▸ **TASK TO COMPLETE**
All lines in the data bearing the string "sequencer" should be identified and copied.

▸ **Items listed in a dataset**
<<<<

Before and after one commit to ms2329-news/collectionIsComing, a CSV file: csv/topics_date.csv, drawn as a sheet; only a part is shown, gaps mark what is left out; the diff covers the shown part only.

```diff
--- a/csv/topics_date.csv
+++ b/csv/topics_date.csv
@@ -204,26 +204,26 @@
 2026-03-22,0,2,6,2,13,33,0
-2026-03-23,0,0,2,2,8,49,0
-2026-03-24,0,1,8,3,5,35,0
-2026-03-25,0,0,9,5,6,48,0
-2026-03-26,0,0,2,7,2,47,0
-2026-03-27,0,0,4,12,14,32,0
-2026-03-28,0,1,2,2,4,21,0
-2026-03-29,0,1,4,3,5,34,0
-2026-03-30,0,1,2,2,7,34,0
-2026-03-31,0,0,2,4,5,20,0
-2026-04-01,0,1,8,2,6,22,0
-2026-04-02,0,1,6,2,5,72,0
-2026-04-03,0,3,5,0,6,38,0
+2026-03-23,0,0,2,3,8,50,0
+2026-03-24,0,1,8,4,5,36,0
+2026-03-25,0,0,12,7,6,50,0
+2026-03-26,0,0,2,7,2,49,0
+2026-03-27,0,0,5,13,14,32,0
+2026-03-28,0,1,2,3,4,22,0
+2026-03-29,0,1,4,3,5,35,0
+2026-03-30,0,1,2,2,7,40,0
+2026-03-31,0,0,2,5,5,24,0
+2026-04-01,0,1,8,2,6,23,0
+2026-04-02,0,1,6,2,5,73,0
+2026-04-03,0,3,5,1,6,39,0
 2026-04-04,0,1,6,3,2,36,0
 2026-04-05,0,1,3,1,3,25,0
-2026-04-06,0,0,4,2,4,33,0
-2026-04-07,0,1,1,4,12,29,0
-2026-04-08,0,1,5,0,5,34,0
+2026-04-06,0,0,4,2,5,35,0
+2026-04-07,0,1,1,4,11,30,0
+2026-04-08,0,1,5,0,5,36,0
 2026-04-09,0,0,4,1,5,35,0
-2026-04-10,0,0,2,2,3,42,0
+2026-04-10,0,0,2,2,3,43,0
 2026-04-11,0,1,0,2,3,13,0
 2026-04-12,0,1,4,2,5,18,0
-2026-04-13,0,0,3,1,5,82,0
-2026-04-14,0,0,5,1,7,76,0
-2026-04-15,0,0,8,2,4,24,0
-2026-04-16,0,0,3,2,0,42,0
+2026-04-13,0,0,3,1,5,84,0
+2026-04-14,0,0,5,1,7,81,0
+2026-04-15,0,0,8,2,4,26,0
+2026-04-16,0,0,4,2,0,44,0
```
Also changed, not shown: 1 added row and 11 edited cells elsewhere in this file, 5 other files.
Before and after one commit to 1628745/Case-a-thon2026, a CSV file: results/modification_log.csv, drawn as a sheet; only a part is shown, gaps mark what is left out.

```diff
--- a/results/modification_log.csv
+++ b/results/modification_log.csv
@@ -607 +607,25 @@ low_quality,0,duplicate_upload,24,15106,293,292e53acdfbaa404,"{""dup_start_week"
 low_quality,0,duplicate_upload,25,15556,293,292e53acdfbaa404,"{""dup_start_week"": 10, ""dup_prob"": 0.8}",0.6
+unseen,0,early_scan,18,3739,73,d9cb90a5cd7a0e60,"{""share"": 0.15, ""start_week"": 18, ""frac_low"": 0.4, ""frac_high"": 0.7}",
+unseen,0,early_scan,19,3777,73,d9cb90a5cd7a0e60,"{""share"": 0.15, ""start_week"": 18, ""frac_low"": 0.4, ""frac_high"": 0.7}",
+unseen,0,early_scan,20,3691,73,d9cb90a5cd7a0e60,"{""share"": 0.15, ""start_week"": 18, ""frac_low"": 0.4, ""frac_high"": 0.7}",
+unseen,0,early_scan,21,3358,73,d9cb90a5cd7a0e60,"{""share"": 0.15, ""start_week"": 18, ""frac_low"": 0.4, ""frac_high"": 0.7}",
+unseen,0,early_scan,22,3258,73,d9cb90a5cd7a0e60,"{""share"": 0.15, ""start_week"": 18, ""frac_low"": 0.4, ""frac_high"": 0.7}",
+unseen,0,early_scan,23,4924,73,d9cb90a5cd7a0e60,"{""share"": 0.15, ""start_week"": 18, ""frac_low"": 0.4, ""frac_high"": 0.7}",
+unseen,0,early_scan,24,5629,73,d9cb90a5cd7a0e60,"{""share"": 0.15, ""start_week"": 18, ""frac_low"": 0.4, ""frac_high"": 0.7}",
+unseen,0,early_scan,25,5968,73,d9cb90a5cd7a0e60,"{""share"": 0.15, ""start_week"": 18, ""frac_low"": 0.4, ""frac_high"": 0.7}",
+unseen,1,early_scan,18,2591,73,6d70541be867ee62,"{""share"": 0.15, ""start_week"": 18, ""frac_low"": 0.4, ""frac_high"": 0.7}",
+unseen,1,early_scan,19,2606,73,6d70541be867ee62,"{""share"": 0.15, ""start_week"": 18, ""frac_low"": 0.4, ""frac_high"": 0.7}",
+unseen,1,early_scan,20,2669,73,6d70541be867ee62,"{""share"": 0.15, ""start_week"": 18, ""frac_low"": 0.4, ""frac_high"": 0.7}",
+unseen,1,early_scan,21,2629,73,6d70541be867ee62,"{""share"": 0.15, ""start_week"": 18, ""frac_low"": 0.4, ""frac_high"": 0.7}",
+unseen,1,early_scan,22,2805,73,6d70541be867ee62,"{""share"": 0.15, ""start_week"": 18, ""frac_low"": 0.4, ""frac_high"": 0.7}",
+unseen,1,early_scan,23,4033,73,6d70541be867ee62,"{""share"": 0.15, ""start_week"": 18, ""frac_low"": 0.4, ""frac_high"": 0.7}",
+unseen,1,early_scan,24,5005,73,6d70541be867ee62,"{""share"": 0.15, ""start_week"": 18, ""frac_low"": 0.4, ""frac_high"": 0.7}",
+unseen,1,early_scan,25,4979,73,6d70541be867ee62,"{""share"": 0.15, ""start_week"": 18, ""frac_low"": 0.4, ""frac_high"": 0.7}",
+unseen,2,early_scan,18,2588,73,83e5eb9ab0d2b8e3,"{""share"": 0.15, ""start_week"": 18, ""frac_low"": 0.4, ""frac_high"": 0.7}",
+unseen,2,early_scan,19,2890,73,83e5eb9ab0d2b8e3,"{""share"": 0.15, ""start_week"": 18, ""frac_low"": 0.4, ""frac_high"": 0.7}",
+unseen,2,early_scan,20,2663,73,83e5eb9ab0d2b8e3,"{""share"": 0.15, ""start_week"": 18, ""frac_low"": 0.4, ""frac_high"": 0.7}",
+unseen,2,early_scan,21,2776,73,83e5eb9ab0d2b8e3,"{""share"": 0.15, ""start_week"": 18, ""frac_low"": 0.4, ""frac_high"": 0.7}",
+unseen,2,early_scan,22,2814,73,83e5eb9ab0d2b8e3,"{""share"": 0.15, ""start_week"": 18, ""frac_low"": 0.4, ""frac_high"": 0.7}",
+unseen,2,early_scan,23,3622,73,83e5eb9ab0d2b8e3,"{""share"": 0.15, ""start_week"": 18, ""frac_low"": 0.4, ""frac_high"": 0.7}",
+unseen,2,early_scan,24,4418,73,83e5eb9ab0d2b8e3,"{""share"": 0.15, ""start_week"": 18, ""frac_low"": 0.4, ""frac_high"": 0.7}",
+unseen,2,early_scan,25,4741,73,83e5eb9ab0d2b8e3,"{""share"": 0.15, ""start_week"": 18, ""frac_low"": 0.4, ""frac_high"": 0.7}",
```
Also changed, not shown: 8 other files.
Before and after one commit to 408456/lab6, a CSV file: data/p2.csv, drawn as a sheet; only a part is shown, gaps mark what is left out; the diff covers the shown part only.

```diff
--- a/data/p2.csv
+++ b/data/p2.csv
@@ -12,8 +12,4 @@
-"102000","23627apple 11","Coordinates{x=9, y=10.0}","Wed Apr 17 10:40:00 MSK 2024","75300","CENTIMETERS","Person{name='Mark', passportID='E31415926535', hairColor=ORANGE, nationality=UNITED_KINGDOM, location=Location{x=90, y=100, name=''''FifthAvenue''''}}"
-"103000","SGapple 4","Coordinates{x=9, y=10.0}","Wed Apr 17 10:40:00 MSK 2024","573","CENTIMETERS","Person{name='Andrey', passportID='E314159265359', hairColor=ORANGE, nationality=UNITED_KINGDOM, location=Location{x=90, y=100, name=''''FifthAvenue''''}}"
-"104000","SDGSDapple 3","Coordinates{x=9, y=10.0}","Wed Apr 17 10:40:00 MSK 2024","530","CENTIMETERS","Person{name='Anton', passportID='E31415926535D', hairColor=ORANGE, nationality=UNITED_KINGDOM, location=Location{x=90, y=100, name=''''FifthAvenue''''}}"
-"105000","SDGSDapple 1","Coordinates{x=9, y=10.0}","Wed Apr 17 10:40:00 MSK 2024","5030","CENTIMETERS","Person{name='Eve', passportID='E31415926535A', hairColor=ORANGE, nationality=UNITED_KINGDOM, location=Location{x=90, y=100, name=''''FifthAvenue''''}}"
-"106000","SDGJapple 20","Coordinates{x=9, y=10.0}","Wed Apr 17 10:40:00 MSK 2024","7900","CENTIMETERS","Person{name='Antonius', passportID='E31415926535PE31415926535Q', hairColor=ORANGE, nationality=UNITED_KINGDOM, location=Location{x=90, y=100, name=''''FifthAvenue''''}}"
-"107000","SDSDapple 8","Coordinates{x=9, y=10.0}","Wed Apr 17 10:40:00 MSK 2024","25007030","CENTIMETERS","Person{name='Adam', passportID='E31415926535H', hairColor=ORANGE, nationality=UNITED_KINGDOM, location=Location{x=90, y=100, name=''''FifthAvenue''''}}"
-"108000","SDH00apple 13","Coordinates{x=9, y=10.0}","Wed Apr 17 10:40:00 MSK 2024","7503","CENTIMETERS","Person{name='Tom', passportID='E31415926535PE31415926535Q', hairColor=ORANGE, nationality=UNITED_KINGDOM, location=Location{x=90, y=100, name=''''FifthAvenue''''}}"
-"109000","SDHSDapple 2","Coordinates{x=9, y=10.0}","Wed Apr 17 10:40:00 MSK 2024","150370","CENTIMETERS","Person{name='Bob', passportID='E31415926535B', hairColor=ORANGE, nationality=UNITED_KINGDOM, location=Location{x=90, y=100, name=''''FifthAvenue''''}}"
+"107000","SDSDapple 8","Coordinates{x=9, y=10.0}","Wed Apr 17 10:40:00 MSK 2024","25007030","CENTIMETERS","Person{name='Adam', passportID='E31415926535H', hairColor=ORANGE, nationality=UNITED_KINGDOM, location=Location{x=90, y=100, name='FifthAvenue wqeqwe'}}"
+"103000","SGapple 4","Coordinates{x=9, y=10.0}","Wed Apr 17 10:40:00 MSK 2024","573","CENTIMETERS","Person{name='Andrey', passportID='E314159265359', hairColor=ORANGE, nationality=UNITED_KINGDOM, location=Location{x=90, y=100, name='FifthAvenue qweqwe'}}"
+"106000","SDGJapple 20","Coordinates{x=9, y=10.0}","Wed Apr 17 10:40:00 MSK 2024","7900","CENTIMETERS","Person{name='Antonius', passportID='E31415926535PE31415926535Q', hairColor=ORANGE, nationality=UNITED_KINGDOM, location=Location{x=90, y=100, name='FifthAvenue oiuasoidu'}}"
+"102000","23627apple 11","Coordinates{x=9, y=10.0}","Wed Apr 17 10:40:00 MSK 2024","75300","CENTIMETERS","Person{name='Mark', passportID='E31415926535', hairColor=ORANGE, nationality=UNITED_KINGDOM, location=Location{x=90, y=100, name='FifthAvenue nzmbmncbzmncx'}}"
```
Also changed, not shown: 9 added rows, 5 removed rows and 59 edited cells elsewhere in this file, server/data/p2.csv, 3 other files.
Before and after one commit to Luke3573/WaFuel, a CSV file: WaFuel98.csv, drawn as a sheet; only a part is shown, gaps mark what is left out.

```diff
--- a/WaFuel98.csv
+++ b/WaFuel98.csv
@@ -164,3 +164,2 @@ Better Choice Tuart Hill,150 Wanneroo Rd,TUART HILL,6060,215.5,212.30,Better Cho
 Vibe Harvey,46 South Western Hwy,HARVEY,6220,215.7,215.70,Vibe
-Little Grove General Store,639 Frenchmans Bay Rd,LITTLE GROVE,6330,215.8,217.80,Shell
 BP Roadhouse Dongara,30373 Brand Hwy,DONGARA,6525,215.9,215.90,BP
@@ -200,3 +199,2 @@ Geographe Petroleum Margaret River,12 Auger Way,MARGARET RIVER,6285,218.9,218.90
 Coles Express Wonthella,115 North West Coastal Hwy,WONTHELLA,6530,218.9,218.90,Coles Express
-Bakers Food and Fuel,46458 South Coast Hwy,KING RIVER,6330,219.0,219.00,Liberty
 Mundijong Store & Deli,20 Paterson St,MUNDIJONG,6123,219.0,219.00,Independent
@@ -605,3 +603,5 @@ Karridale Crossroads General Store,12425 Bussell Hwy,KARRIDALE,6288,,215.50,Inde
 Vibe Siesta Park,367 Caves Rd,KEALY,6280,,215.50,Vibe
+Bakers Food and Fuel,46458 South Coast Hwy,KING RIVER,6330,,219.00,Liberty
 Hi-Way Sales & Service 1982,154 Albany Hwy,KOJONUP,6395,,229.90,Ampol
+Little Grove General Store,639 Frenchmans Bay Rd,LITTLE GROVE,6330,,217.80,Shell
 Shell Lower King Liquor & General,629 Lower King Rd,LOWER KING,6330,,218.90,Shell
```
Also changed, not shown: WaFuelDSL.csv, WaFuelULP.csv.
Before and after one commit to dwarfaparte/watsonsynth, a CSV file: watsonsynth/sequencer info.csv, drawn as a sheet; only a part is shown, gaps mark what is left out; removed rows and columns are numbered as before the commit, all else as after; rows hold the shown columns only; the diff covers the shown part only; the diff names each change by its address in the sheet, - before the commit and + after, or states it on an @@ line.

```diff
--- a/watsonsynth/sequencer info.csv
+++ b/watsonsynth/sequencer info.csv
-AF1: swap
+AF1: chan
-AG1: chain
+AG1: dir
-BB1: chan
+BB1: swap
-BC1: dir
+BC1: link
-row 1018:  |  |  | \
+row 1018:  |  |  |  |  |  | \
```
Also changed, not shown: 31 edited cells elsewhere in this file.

>>>>

▸ **RESPONSE TO THE EXERCISE**
Before and after one commit to dwarfaparte/watsonsynth, a CSV file: watsonsynth/sequencer info.csv, drawn as a sheet; only a part is shown, gaps mark what is left out; removed rows and columns are numbered as before the commit, all else as after; rows hold the shown columns only; the diff covers the shown part only; the diff names each change by its address in the sheet, - before the commit and + after, or states it on an @@ line.
--- a/watsonsynth/sequencer info.csv
+++ b/watsonsynth/sequencer info.csv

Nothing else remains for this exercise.